▶ Exercise
Please copy out every line in the records below that includes the word "function".

(Extracted records)
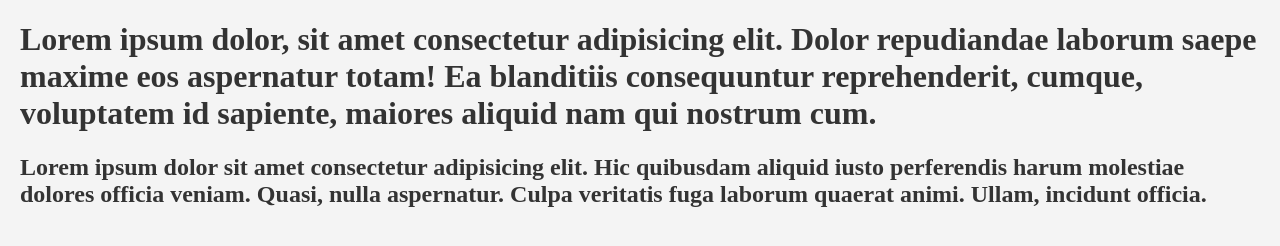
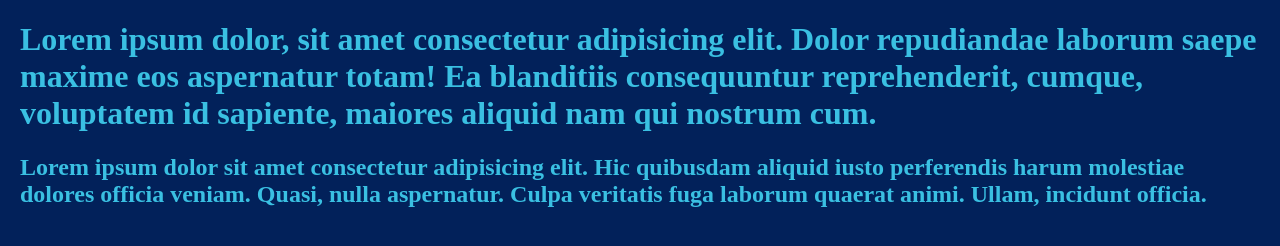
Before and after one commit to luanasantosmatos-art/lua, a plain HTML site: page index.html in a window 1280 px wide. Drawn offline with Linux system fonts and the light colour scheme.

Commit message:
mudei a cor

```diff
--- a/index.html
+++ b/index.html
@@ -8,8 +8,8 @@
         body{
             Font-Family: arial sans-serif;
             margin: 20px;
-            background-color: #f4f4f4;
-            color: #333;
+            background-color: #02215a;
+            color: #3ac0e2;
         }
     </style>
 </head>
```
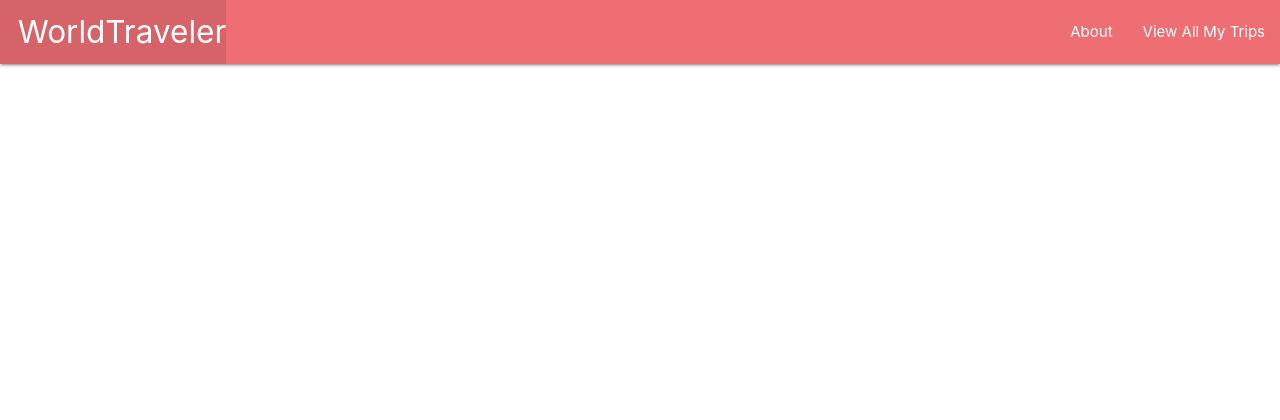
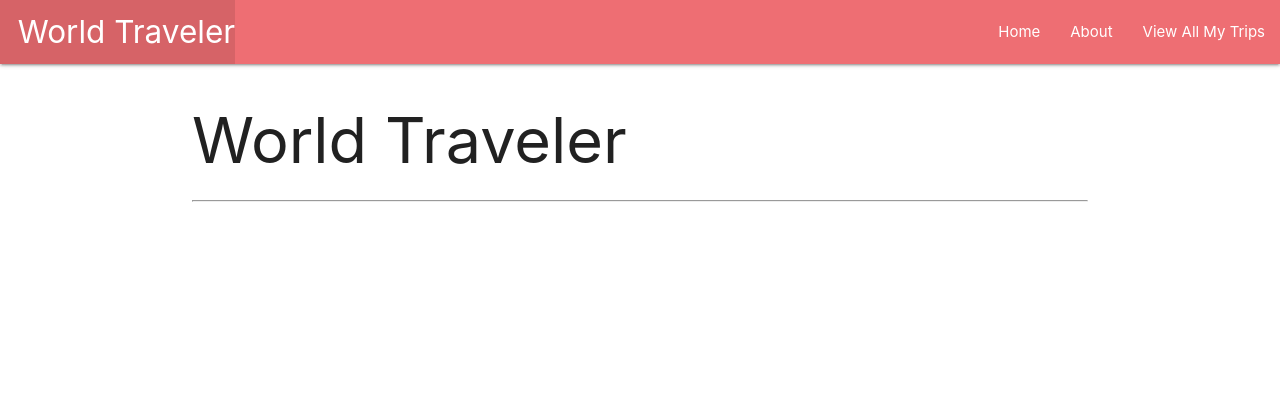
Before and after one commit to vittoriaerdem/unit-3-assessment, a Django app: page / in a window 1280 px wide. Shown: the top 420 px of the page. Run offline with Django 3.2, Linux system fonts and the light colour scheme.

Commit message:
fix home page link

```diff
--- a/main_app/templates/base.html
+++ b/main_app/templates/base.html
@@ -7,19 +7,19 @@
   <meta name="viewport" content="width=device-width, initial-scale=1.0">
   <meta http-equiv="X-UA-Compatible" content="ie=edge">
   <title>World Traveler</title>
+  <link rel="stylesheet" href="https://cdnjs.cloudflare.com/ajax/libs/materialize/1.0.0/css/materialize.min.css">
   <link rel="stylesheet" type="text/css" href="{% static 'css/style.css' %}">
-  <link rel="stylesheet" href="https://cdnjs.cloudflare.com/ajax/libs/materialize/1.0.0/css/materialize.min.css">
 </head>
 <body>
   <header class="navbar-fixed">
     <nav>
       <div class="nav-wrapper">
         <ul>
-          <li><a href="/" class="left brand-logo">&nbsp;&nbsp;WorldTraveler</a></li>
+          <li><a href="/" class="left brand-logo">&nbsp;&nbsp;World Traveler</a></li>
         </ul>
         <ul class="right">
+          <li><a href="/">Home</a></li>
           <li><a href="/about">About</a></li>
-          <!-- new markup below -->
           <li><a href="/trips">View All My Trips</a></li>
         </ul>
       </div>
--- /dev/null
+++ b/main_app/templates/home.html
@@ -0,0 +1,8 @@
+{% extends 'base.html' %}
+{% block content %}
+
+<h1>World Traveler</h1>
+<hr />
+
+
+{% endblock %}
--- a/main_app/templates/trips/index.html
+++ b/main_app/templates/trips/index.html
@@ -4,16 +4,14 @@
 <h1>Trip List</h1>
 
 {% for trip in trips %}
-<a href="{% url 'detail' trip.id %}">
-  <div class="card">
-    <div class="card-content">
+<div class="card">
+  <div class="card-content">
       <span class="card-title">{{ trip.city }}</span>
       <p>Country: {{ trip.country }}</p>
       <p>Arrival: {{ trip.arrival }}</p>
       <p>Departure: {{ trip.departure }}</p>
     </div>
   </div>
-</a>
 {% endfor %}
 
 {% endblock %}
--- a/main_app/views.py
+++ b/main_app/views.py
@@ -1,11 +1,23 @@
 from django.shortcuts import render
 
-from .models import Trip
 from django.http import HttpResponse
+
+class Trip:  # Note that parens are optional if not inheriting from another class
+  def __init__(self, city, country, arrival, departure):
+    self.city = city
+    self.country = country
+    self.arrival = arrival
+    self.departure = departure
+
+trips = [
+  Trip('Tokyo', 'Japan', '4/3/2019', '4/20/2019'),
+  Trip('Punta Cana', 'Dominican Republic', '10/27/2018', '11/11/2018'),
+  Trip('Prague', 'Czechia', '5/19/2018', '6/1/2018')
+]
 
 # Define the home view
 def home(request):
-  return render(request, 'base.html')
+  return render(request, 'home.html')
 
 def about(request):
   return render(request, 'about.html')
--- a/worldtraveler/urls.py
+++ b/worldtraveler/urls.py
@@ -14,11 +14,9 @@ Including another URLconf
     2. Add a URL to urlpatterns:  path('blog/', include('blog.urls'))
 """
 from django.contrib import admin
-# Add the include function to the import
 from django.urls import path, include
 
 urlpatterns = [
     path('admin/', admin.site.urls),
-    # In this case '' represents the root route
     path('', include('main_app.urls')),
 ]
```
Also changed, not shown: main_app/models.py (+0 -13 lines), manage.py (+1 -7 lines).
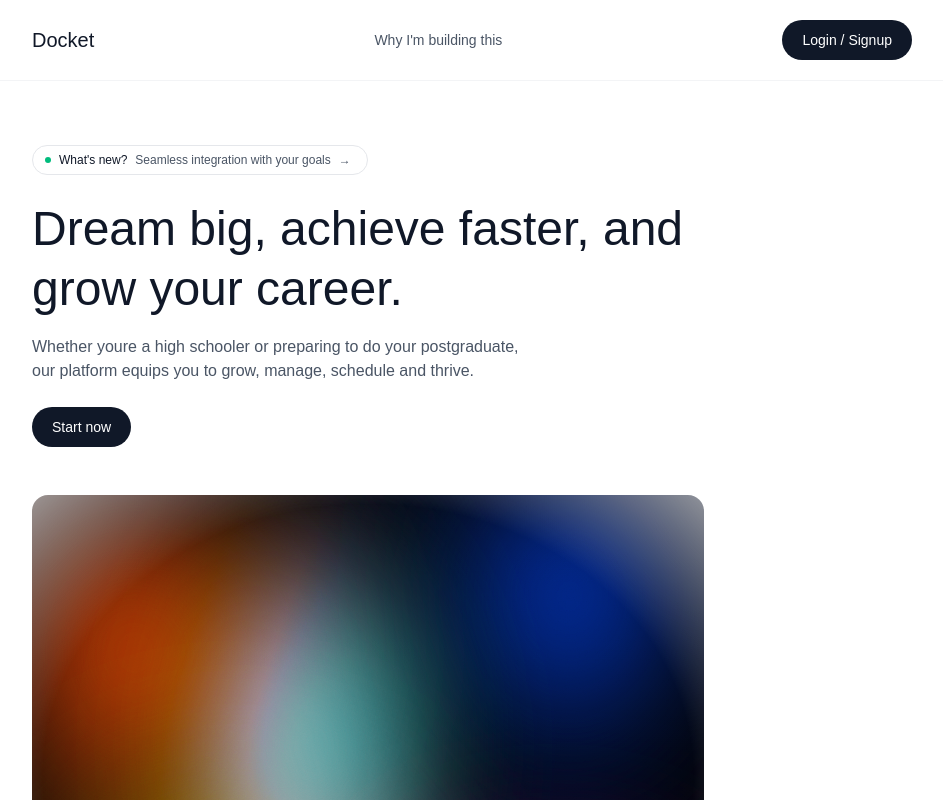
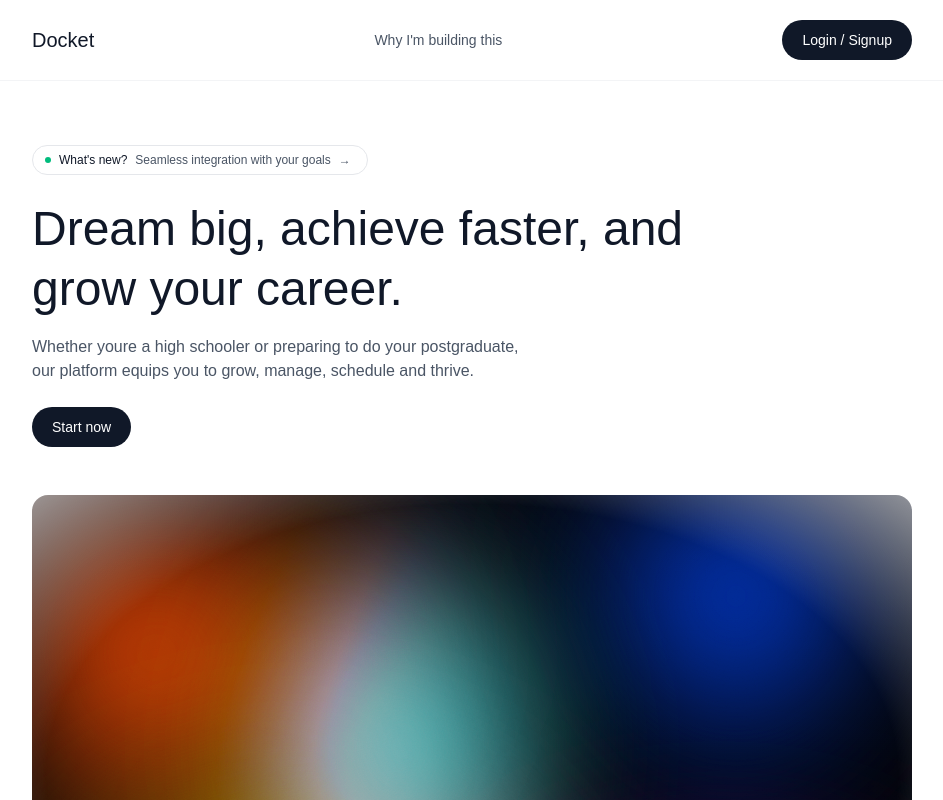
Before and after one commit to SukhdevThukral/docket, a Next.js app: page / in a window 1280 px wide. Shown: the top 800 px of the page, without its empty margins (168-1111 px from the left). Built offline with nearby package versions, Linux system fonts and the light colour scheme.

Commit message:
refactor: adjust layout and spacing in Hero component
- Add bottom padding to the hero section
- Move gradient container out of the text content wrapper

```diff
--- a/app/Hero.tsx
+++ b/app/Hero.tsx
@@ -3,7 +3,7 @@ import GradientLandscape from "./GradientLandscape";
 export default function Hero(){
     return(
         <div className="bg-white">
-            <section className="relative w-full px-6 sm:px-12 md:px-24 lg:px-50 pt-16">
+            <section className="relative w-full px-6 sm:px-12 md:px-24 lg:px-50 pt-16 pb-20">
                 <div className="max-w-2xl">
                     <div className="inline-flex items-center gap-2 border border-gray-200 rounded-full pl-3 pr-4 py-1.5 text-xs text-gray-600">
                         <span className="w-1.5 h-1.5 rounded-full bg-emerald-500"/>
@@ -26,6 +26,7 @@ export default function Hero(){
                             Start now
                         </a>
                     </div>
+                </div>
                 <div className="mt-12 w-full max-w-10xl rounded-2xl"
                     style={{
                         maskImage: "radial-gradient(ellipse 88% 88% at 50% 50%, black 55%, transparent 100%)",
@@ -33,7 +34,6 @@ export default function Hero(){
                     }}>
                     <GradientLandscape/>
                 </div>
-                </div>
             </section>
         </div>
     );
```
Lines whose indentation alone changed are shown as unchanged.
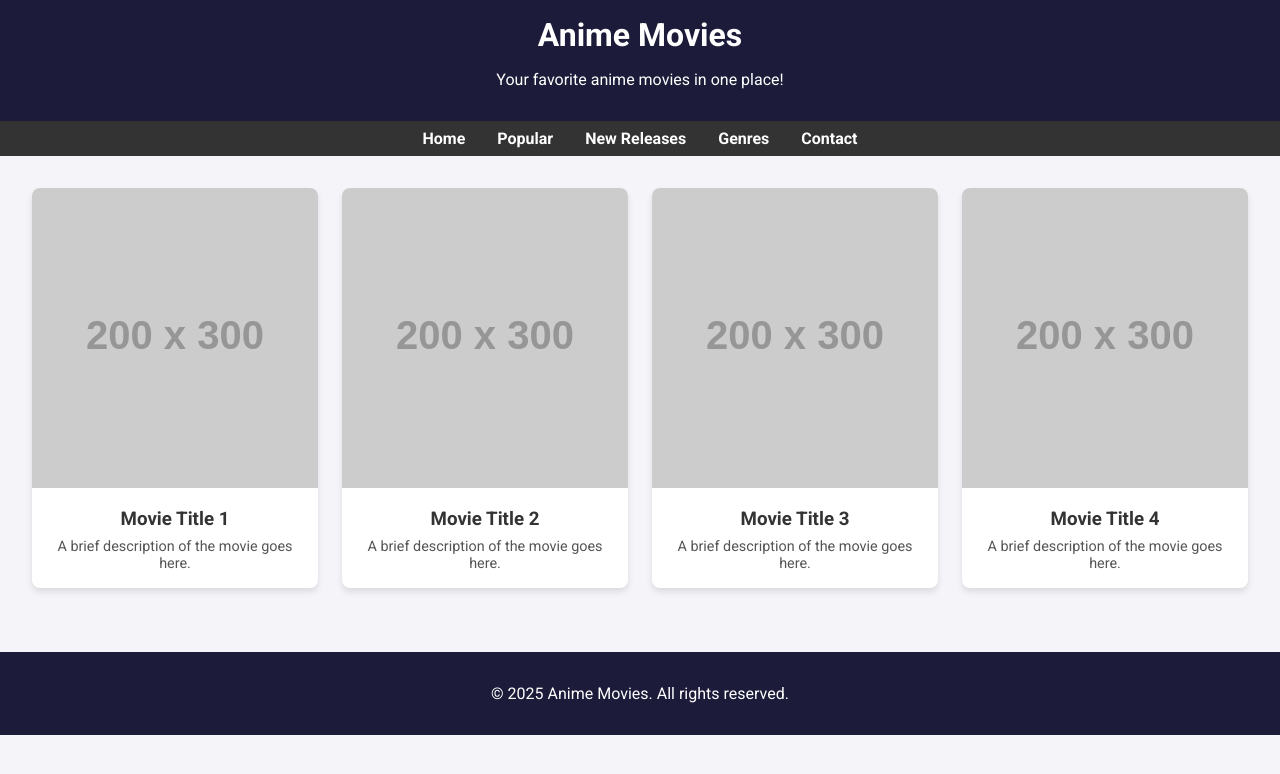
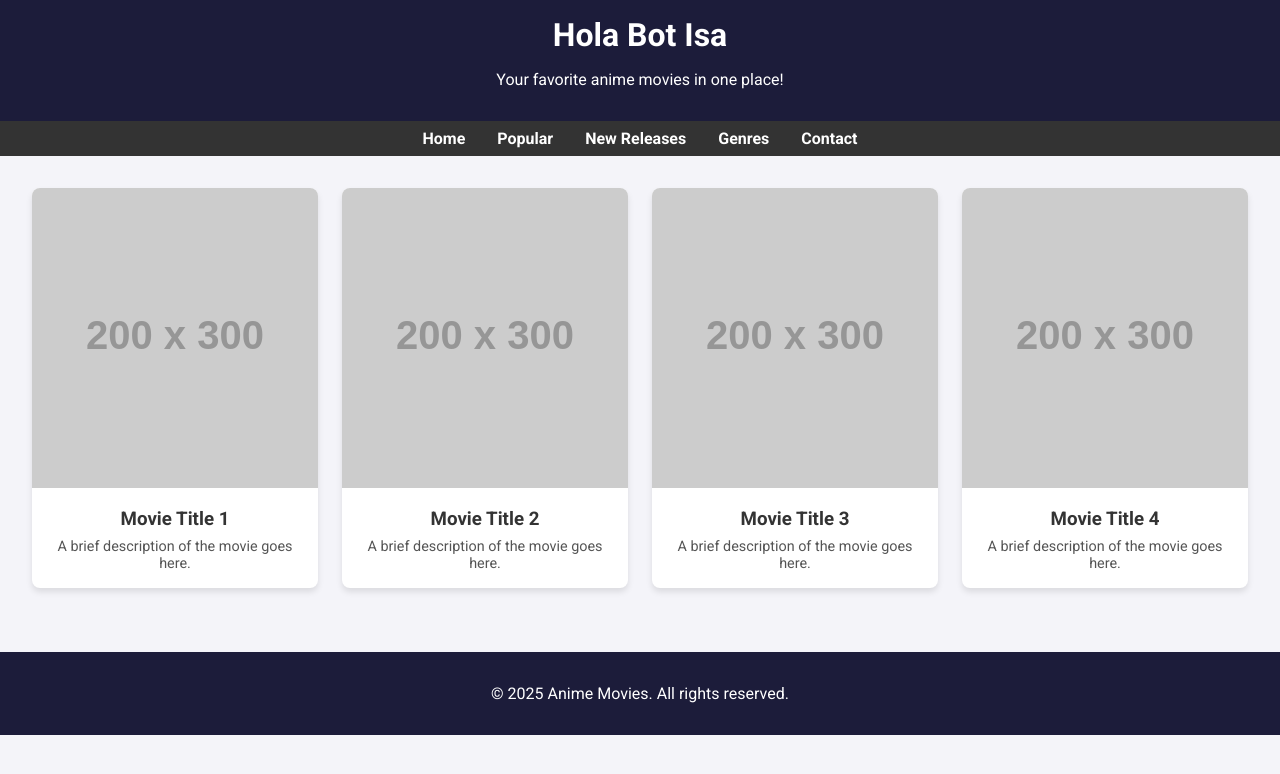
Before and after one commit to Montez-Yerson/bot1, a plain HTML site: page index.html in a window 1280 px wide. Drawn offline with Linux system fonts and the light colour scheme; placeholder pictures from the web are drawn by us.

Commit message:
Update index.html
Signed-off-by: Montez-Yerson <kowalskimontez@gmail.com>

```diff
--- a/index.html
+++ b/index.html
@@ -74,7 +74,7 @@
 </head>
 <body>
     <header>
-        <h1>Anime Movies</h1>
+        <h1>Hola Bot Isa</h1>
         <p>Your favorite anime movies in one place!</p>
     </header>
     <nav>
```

▶ Answer box
-# Add the include function to the import
 export default function Hero(){
@@ -26,6 +26,7 @@ export default function Hero(){
@@ -33,7 +34,6 @@ export default function Hero(){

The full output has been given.